FAA ISSUES NEW RULES AFTER TRAFFIC CONTROLLER FALLS ASLEEP
The Federal Aviation Administration gave air traffic controllers new procedures Friday as officials sought to contain the fallout from an incident this week in which two airliners landed at Reagan National Airport without assistance because the lone controller on duty was asleep.
Regional radar facilities are now required to alert controllers working alone at night in an airport tower that a plane is approaching, FAA Administrator Randy Babbitt said in a statement. The radar controllers are "to confirm that there is a controller prepared to handle the incoming flight," he said.
Regional controllers have also been reminded that if no controller can be raised at an airport tower, proper procedures require they offer pilots the option of diverting to another airport, Babbitt said.
In the incident at Reagan National Airport early Wednesday morning, the two planes — an American Airlines flight from Dallas and a United Airlines flight from Chicago with a combined 165 people on board — landed safely. The controller has not been identified.
Suspect in officer's death surrenders
The man charged in the shooting death of a Georgia police officer surrendered on live TV on Friday night after he released the last four of eight hostages he was holding at an Athens apartment.
Jamie Hood, 33, turned himself in after the head of the Georgia Bureau of Investigation went before TV cameras and promised he wouldn't be hurt if he gave himself up. Officers quickly surrounded Hood after he surrendered.
Police had been searching for Hood since Tuesday, when police Officer Elmer "Buddy" Christian was shot and killed while police say he attempted to apprehend Hood in connection with a carjacking and kidnapping. Another officer, Tony Howard, was shot in the face and upper body, and is recovering from his wounds.
Second border activist convicted in killings

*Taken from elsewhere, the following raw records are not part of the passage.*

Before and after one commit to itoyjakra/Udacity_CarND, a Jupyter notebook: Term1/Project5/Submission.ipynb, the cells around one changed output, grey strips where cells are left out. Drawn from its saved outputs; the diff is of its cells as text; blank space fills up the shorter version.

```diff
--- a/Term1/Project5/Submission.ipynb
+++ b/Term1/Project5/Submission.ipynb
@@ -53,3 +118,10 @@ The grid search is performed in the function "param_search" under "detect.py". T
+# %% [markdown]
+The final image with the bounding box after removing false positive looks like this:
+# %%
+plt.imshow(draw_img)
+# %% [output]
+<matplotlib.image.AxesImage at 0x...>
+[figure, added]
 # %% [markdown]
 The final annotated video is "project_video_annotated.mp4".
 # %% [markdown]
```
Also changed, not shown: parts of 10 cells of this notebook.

An Arizona jury on Friday found a second defendant guilty in the home invasion killing of a father and daughter in 2009.
Jason Eugene Bush, 33, was convicted of two counts of first-degree murder in the slaying of Raul Flores, 29, and his 9-year-old daughter, Brisenia, the Green Valley News reported. His co-defendant, Shawna Forde, the leader of the Minutemen American Defense, was convicted in February in the deaths of Flores and his daughter and was sentenced to death.

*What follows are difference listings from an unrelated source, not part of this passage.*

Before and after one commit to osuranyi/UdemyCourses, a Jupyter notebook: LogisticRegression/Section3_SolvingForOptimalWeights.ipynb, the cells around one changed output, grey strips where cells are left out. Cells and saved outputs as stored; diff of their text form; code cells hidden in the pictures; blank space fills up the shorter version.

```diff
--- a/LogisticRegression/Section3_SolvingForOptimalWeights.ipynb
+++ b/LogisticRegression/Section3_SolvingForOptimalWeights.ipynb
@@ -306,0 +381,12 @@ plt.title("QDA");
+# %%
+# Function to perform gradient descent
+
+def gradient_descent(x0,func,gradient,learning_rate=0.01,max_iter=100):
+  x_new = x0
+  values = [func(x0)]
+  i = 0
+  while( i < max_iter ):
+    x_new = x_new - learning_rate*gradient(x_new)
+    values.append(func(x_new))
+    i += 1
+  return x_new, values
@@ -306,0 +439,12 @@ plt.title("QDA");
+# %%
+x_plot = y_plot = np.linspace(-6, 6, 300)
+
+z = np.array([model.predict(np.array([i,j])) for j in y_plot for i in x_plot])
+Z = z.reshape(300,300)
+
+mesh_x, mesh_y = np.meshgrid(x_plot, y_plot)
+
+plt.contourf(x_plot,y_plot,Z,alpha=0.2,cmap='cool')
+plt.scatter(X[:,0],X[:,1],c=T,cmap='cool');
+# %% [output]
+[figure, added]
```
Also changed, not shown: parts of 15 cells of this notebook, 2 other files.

Prosecutors say the father and daughter were killed during an attempt to steal drug money to fund the group's operations.
Labor mural to be moved to new location
A mural depicting the history of the labor movement that was ordered removed from a Maine state office building is going to take up residence at Portland City Hall.
Republican Gov. Paul LePage incensed union officials when he ordered the removal of the 36-foot mural from the lobby of the building that houses the Maine Department of Labor. On Friday, LePage said he appreciates the history represented by the mural, which was created by artist Judy Taylor. But he said artwork displayed in that building must reflect the department's goal of balancing the interests "of both employees and employers to accomplish its mission."
American convicted again in mate's death
An American who drugged her investment banker-husband with a milk shake and bludgeoned him to death in 2003 was convicted of murder Friday at her second trial in a case that grabbed world attention with lurid details on the breakdown of a wealthy expatriate marriage in Hong Kong.
The unanimous verdict and automatic life sentence match the outcome of the first trial against Nancy Kissel, 46, whose lawyers argued that she was battered by husband Robert Kissel. His estate was worth $18 million.
Her 2005 conviction was overturned last year because prosecutors improperly cross-examined her and the original judge allowed hearsay evidence.
ATLANTA: Former President Jimmy Carter is expected to visit Cuba next week to meet with Cuban President Raul Castro to discuss economic policies and ways to improve relations between the U.S. and Cuba.
Honduras: A supreme court judge dismissed arrest warrants for former Honduran President Manuel Zelaya on Friday, allowing him to return without detention to the country where he was deposed in a June 2009 coup.